**AIM OF THE TASK**
In the listing below, count the lines with "shown" and report only the figure.

┄┄┄┄┄┄┄┄┄┄┄┄┄┄┄┄┄┄┄┄

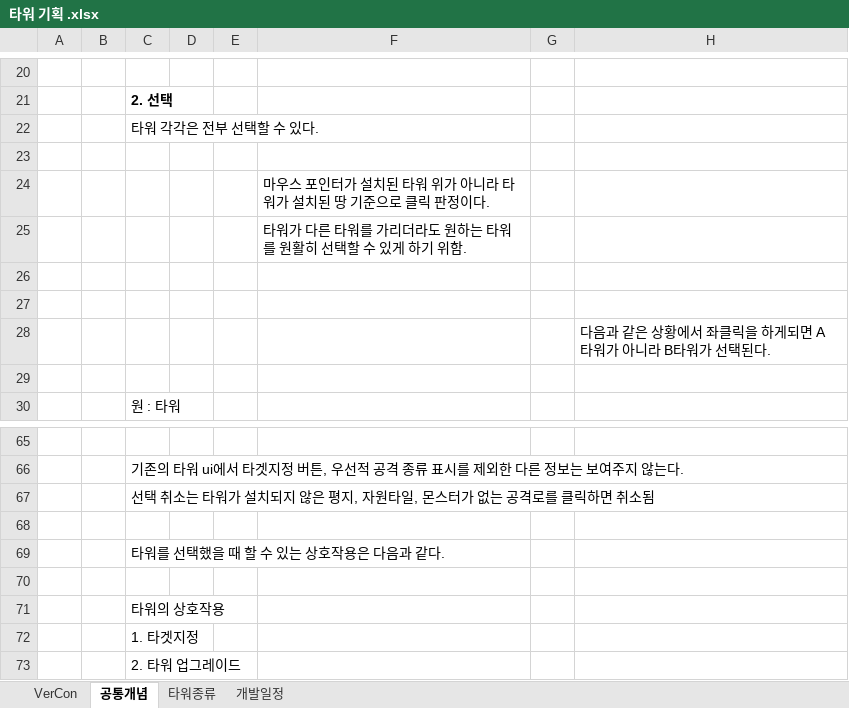
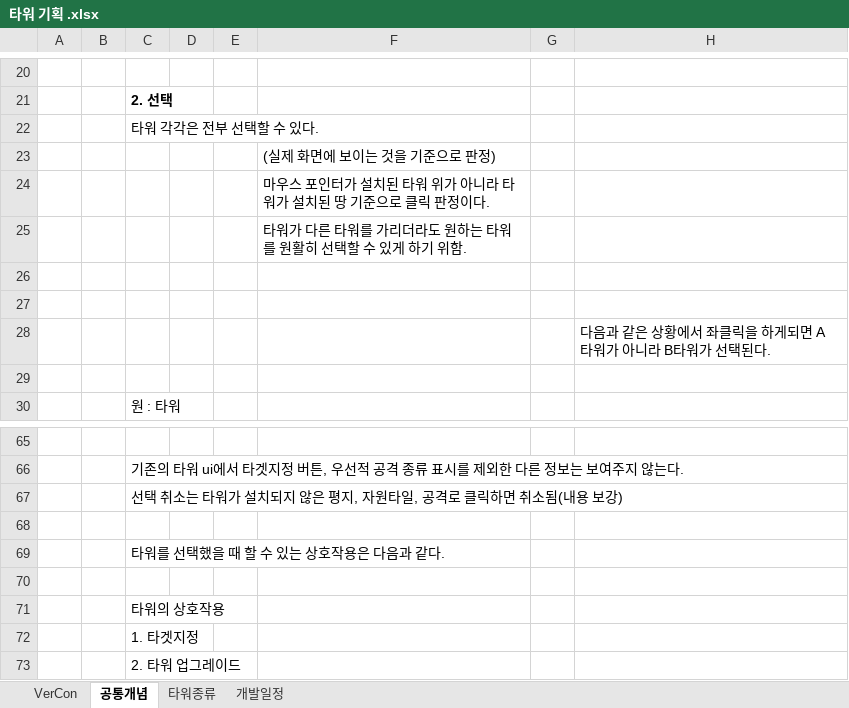
Before and after one commit to ChoWook/PlumTowerDefecne, an Excel workbook: Design/타워 기획 .xlsx, sheet 공통개념, drawn as a sheet; only a part is shown, gaps mark what is left out; values as stored, in another font and other column widths than the file's, no borders; charts and pictures not drawn; the diff names each change by its address in the sheet, - before the commit and + after, or states it on an @@ line.

```diff
--- a/Design/타워 기획 .xlsx (sheet 공통개념)
+++ b/Design/타워 기획 .xlsx (sheet 공통개념)
-F23: (empty)
+F23: (실제 화면에 보이는 것을 기준으로 판정)
-C67: …원타일, 몬스터가 없는 공격로를 클릭하면 취소됨
+C67: …원타일, 공격로 클릭하면 취소됨(내용 보강)
```
Also changed, not shown: sheet 타워종류, charts or pictures.
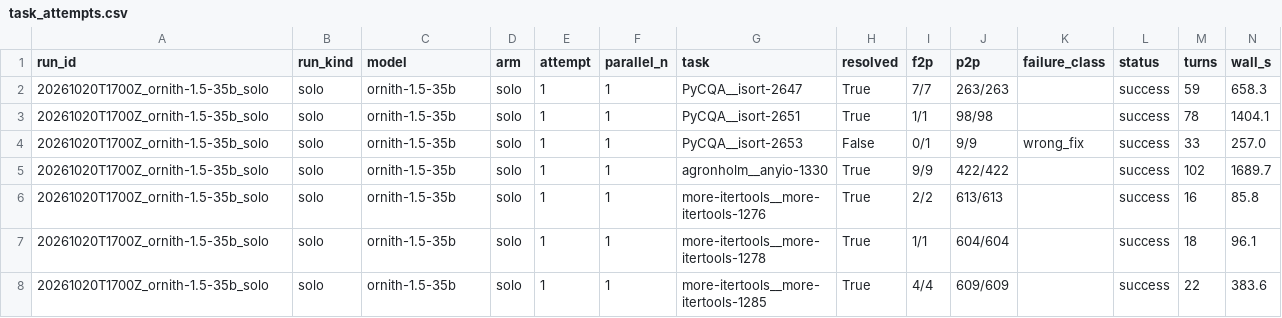
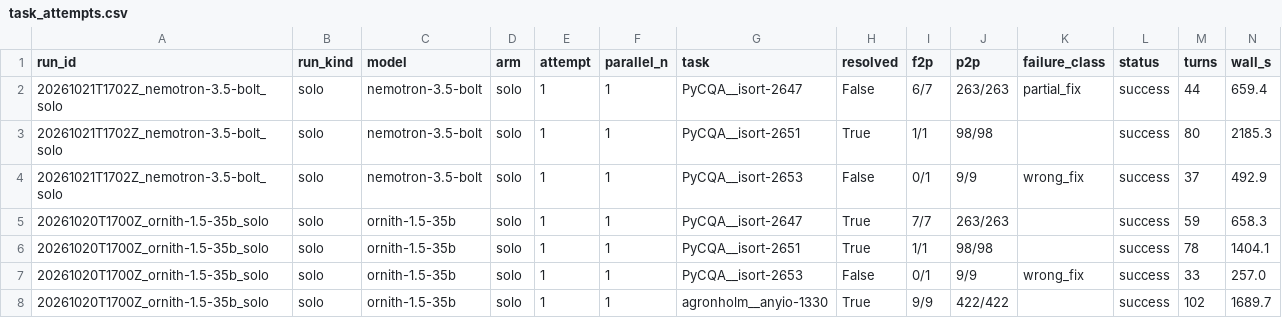
Before and after one commit to Adithya-Rajendran/dgx-spark-benchmarks, a CSV file: data/task_attempts.csv, drawn as a sheet; only a part is shown; the shorter side is filled out with more unchanged rows; rows hold the shown columns only; the diff names each change by its address in the sheet, - before the commit and + after, or states it on an @@ line.

```diff
--- a/data/task_attempts.csv
+++ b/data/task_attempts.csv
+row 2: 20261021T1702Z_nemotron-3.5-bolt_solo | solo | nemotron-3.5-bolt | solo | 1 | 1 | PyCQA__isort-2647 | False | 6/7 | 263/263 | partial_fix | success | 44 | 659.4
+row 3: 20261021T1702Z_nemotron-3.5-bolt_solo | solo | nemotron-3.5-bolt | solo | 1 | 1 | PyCQA__isort-2651 | True | 1/1 | 98/98 |  | success | 80 | 2185.3
+row 4: 20261021T1702Z_nemotron-3.5-bolt_solo | solo | nemotron-3.5-bolt | solo | 1 | 1 | PyCQA__isort-2653 | False | 0/1 | 9/9 | wrong_fix | success | 37 | 492.9
```
Also changed, not shown: data/model_summary.csv, 14 other files.
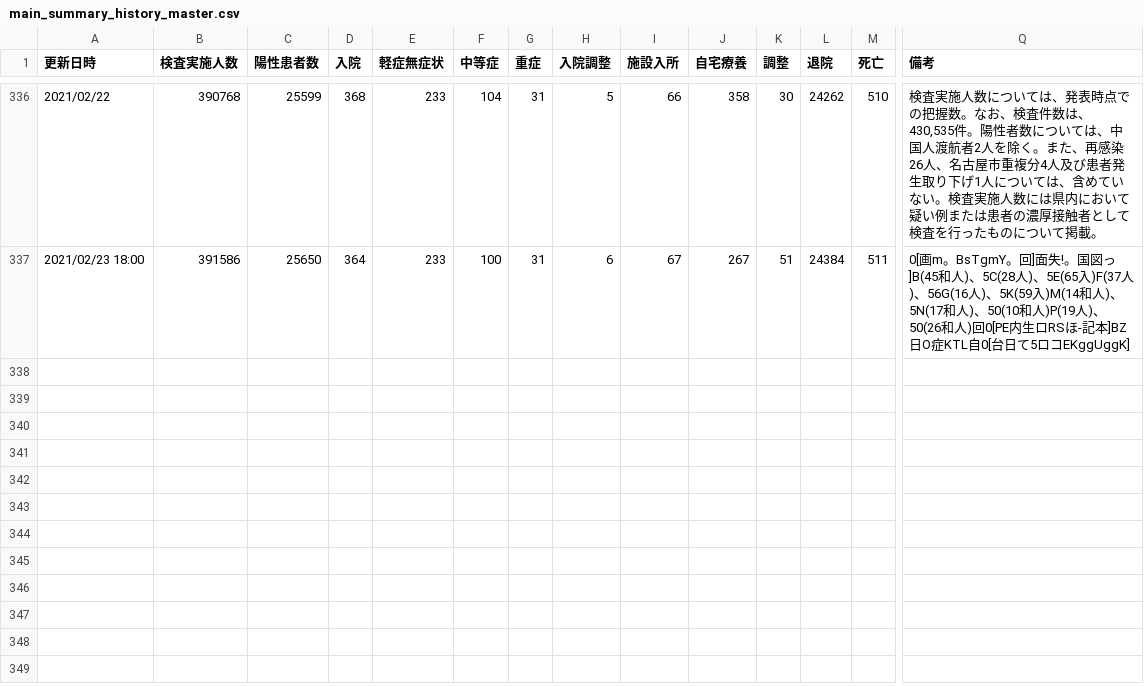
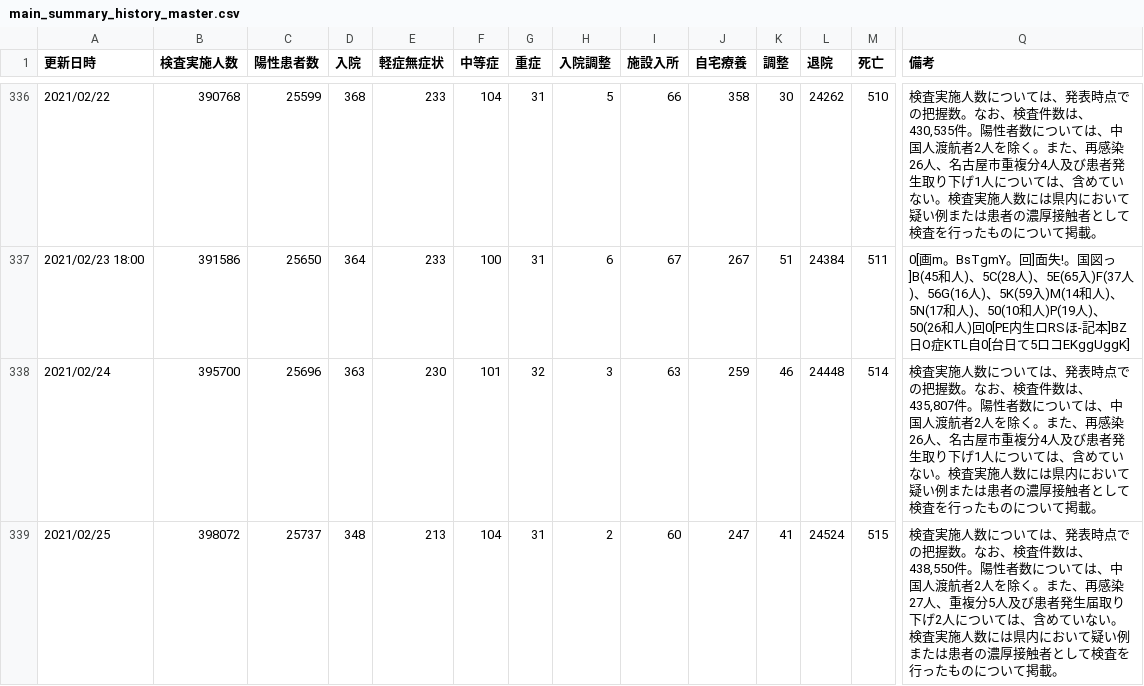
Before and after one commit to yoshitaka7/covid19, a CSV file: main_summary_history_master.csv, drawn as a sheet; only a part is shown, gaps mark what is left out; rows hold the shown columns only; the diff names each change by its address in the sheet, - before the commit and + after, or states it on an @@ line.

Commit message:
update data

```diff
--- a/main_summary_history_master.csv
+++ b/main_summary_history_master.csv
+row 338: 2021/02/24 | 395700 | 25696 | 363 | 230 | 101 | 32 | 3 | 63 | 259 | 46 | 24448 | 514 | 検査実施人数については、発表時点での把握数。なお、検査件数は、435,807件。陽性者数については、中国人渡航者2人を除く。また、再感染26人、名古屋市重複分4人及び患者発生取り下げ1人については、含めていない。検査実施人数には県内において疑い例または患者の濃厚接触者として検査を行ったものについて掲載。
+row 339: 2021/02/25 | 398072 | 25737 | 348 | 213 | 104 | 31 | 2 | 60 | 247 | 41 | 24524 | 515 | 検査実施人数については、発表時点での把握数。なお、検査件数は、438,550件。陽性者数については、中国人渡航者2人を除く。また、再感染27人、重複分5人及び患者発生届取り下げ2人については、含めていない。検査実施人数には県内において疑い例または患者の濃厚接触者として検査を行ったものについて掲載。
```
Also changed, not shown: inspection_persons_summary.csv, 4 other files.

┄┄┄┄┄┄┄┄┄┄┄┄┄┄┄┄┄┄┄┄

**OUTPUT FOR THIS EXERCISE**
6